June is off to a busy M&A period for Business Intelligence (BI) and Data Visualization tools with Tableau being acquired by Salesforce
in a deal worth $15.7 billion, and Looker being acquired by Google
for $2.6 billion. The initial media coverage has focused on the financial analysis and business strategy. Was the price right? How does this change the competitive landscape?
They all acknowledge the growing importance of data and analytics as Google, Salesforce, Microsoft, and Amazon battle for cloud supremacy.
Left unevaluated at this point is the impact this may or may not have on customers of Tableau (and Looker). I put Looker parenthetically because Looker has far less customers and is ranked as a Niche player in the 2019 Gartner Magic Quadrant for BI Platforms

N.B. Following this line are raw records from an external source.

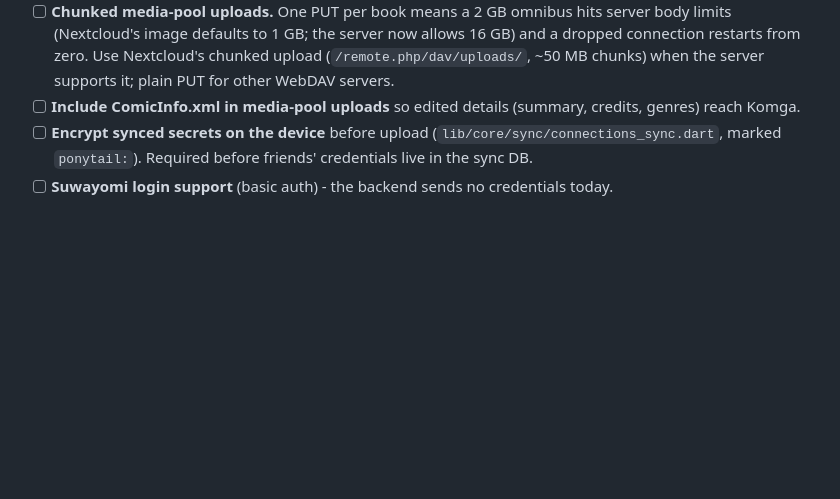
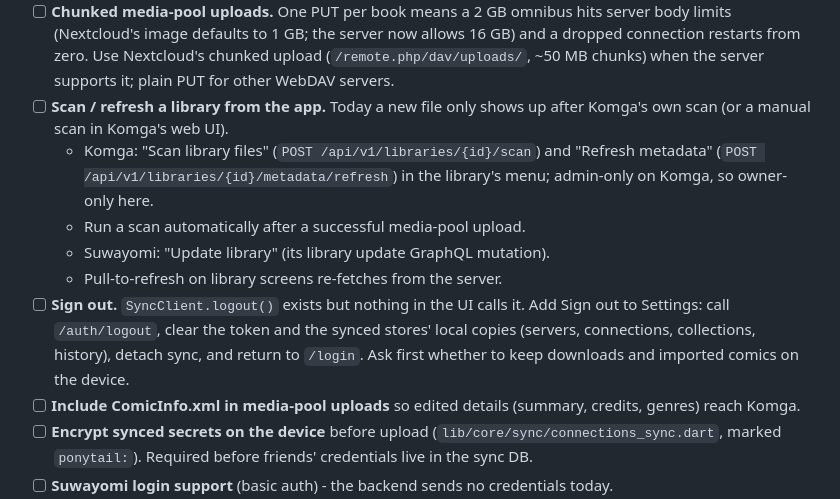
Before and after one commit to Musecreatives/personal_comic_reader, a Markdown page: docs/testflight-plan.md, the part around the change. Drawn GitHub-style; blank space fills up the shorter version.

Commit message:
Backlog: scan/refresh libraries from the app, and sign out

```diff
--- a/docs/testflight-plan.md
+++ b/docs/testflight-plan.md
@@ -161,6 +161,19 @@ Not TestFlight blockers - queued for after the steps above.
   the server now allows 16 GB) and a dropped connection restarts from
   zero. Use Nextcloud's chunked upload (`/remote.php/dav/uploads/`, ~50 MB
   chunks) when the server supports it; plain PUT for other WebDAV servers.
+- [ ] **Scan / refresh a library from the app.** Today a new file only
+  shows up after Komga's own scan (or a manual scan in Komga's web UI).
+  - Komga: "Scan library files" (`POST /api/v1/libraries/{id}/scan`) and
+    "Refresh metadata" (`POST /api/v1/libraries/{id}/metadata/refresh`)
+    in the library's menu; admin-only on Komga, so owner-only here.
+  - Run a scan automatically after a successful media-pool upload.
+  - Suwayomi: "Update library" (its library update GraphQL mutation).
+  - Pull-to-refresh on library screens re-fetches from the server.
+- [ ] **Sign out.** `SyncClient.logout()` exists but nothing in the UI
+  calls it. Add Sign out to Settings: call `/auth/logout`, clear the token
+  and the synced stores' local copies (servers, connections, collections,
+  history), detach sync, and return to `/login`. Ask first whether to keep
+  downloads and imported comics on the device.
 - [ ] **Include ComicInfo.xml in media-pool uploads** so edited details
   (summary, credits, genres) reach Komga.
 - [ ] **Encrypt synced secrets on the device** before upload
```
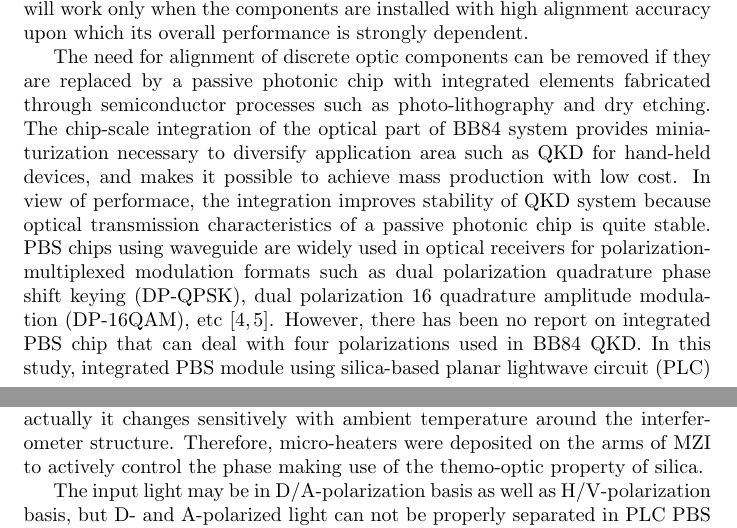
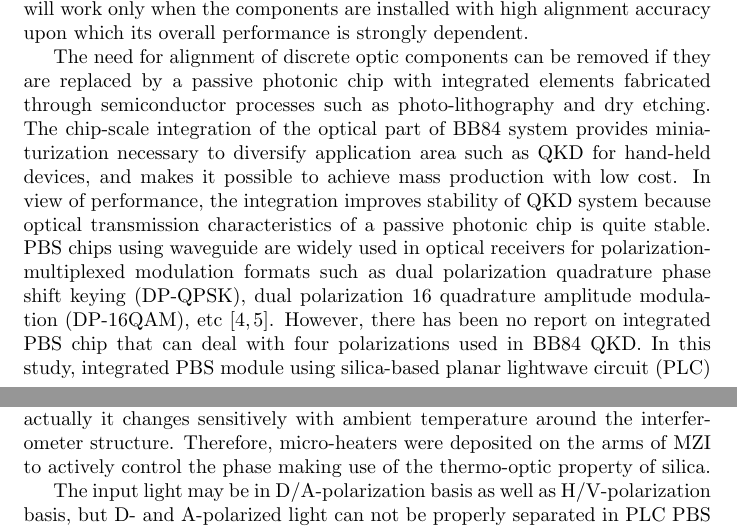
Before and after one commit to jschoe71/PBS-2017, a LaTeX paper (manuscript.tex): two parts of pages 2 and 3 of 12, joined at a grey line, cut so that both start at the same text. Compiled offline with pdfLaTeX; a LaTeX package or settings file that is missing is left out.

Commit message:
some typos were corrected

```diff
--- a/manuscript.tex
+++ b/manuscript.tex
@@ -63,7 +63,7 @@ The need for alignment of discrete optic components can be removed if they are r
 %If the optical components are replaced by integrated elements on a chip
 fabricated through semiconductor processes such as photo-lithography and dry etching.
 The chip-scale integration of the optical part of BB84 system provides miniaturization necessary to diversify application area such as QKD for hand-held devices, and makes it possible to achieve mass production with low cost.
-In view of performace, the integration improves stability of QKD system because optical transmission characteristics of a passive photonic chip is quite stable.
+In view of performance, the integration improves stability of QKD system because optical transmission characteristics of a passive photonic chip is quite stable.
 %Integration of all the components on a chip removes the alignment processes and prevents the drift of alignment over time that can degrade system stability even though initial alignment status results in sufficiently low QBER.
 %The chip-scale integration provides performance stability improvement as well as miniaturization of optical part in BB84 system, and can readily be implemented using waveguide-based photonic circuit technology.
 PBS chips using waveguide are widely used in optical receivers for polarization-multiplexed modulation formats such as dual polarization quadrature phase shift keying (DP-QPSK), dual polarization 16 quadrature amplitude modulation (DP-16QAM), etc  \cite{Lee:2016bg,PoDong:2014kj}.
@@ -113,7 +113,7 @@ If above condition is satisfied and the lower arm is made to provide a phase dif
 The phase relationship is determined by arm length, as described above.
 But actually it changes sensitively with ambient temperature around the interferometer structure.
 %따라서 본 연구에서는 간섭계의 arm에 히터를 장착하여 전류로 위상을 조절할 수 있도록 했다.
-Therefore, micro-heaters were deposited on the arms of MZI to actively control the phase making use of the themo-optic property of silica.
+Therefore, micro-heaters were deposited on the arms of MZI to actively control the phase making use of the thermo-optic property of silica.
 
 The input light may be in D/A-polarization basis as well as H/V-polarization basis, but D- and A-polarized light can not be properly separated in PLC PBS composed of rectangular waveguide.
 % 따라서 본 연구에서는 두 MZI중 하나의 입력부에 slit을 형성하고 광축이 22.5도 기울어진 반파장 필름을 삽입하여 DA에서 HV로 편광을 바꾼 후 분리하는 방법을 취했다.
```
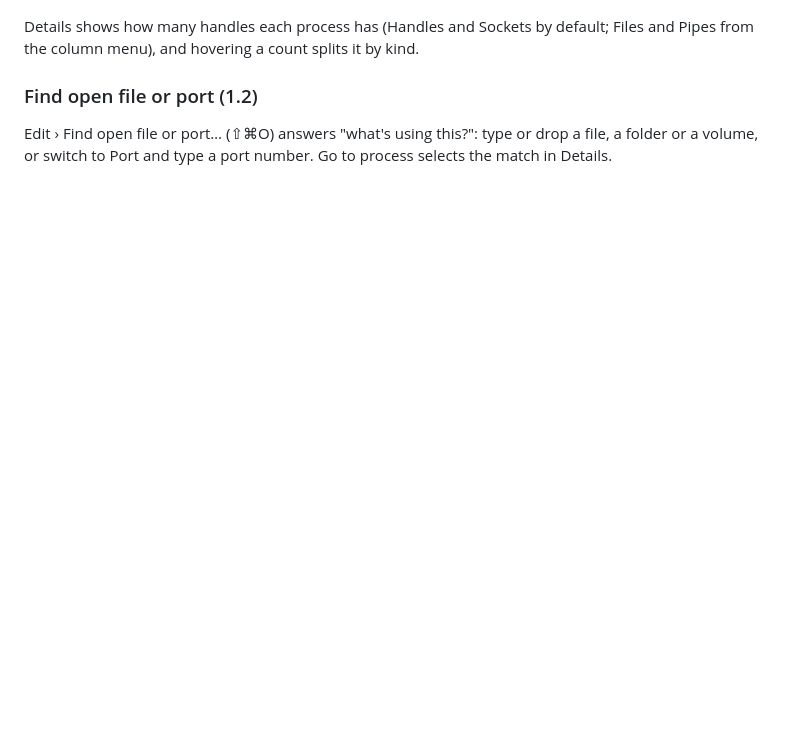
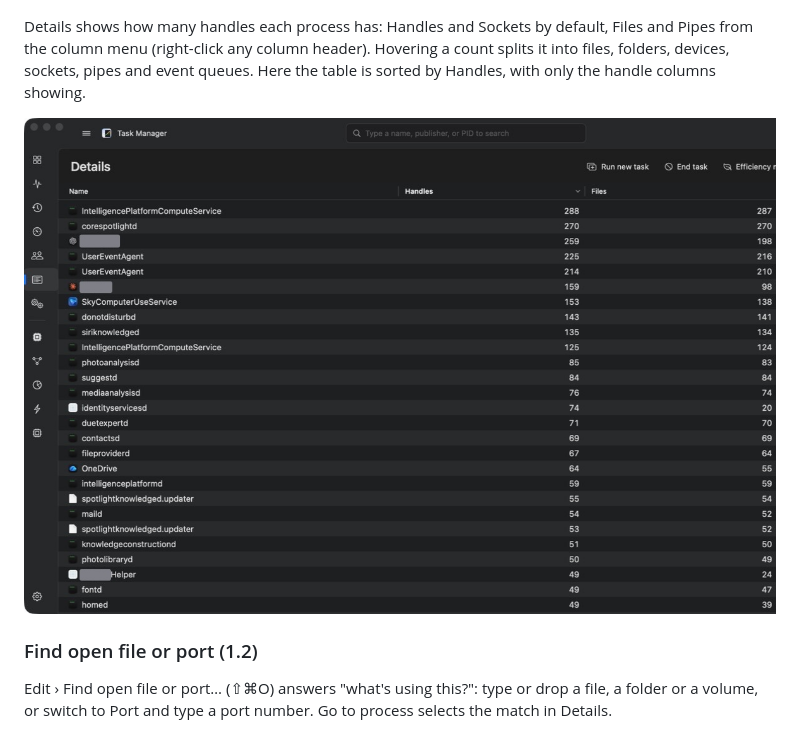
Before and after one commit to alexd-gh/homebrew-tap, a Markdown page: docs/screenshots.md, the part around the change. Rendered like a GitHub page; pictures changed too: docs/images/details-handles.jpg (added); blank space fills up the shorter version.

Commit message:
Add a Details handles screenshot to the tour

```diff
--- a/docs/screenshots.md
+++ b/docs/screenshots.md
@@ -273,8 +273,11 @@ Here most paths are inside the user's home folder, so they're covered.
 
 ![Properties › Files](images/properties-files.jpg)
 
-Details shows how many handles each process has (Handles and Sockets by default; Files and Pipes from the column
-menu), and hovering a count splits it by kind.
+Details shows how many handles each process has: Handles and Sockets by default, Files and Pipes from the column
+menu (right-click any column header). Hovering a count splits it into files, folders, devices, sockets, pipes and
+event queues. Here the table is sorted by Handles, with only the handle columns showing.
+
+![Details: handles per process](images/details-handles.jpg)
 
 ### Find open file or port (1.2)
 
```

. Should Tableau customers be concerned that future usage of their awesome and beloved product requires the software to be run only in the Salesforce cloud? Will users have to persist all data exposed to Tableau in the Salesforce cloud? Or will there be no impact in the long term with users having the freedom and choice to deploy Tableau where and how they want?
The press release
from Tableau and Salesforce says that, “the company will still operate independently under the Tableau brand following the closure of the deal.” The FAQ from Tableau
states, “Will Tableau continue to support non-Salesforce CRM products? Yes. Tableau remains committed to customer choice and flexibility.”
recognizes the power of customer choice and flexibility when it states, “Teradata powers massive data warehouses with agility that gives you a competitive edge by allowing you to track company data such as sales, customer preferences, and product placement. It supports the aspects of Teradata that you value most — such as high performance, query processing, advanced analytical functions, authentication, and query banding.”
I reached out to Sean Slack
, Teradata’s VP of Global Alliances and Channels, who said his peer at Tableau told him, “Tableau will remain an independent brand and will continue business as usual with Teradata prior to and post close.”
But all that is what you have to say, whether it’s the long-term strategy or not.
The most telling insight is past precedent. In 2007, IBM purchased BI vendor Cognos for $4.9 billion and Oracle purchased Hyperion’s BI tool for $3.3 billion. That was followed in 2008 by SAP’s acquisition of the dominant BI vendor at the time, Business Objects, for $6.8 billion.
While the market initially anticipated these enterprise software vendors would go to market with full stack offerings and create disincentives for enterprises to deploy these BI tools on databases other than their own, the reality is that nothing changed. Oracle, IBM, and SAP all embraced a strategy of choice and flexibility. They ensured that the products were compatible with the platforms their customers preferred. R&D and QA testing was done with their competitors because it was the right thing to do for the customer.
In the end, the only strategic result of the acquisitions was inorganic revenue growth. There was no competitive advantage achieved or disruption to customer investments. We should expect the same course of action from cloud providers as they focus on growing cloud compute, regardless of what software the customer decides to run on that cloud.
Teradata has always been committed to customer choice in all forms. We embrace multiple BI tools (Tableau, Microstrategy, Business Objects, etc.), multiple languages (Python, Java, Go, etc.), multiple analytic capabilities (machine learning, graph, text, geospatial, time series, etc.), and multiple clouds (AWS
, Teradata Vantage Delivered as-a-Service
, and private cloud). Flexibility and choice de-risks investments and facilitates more impactful business outcomes.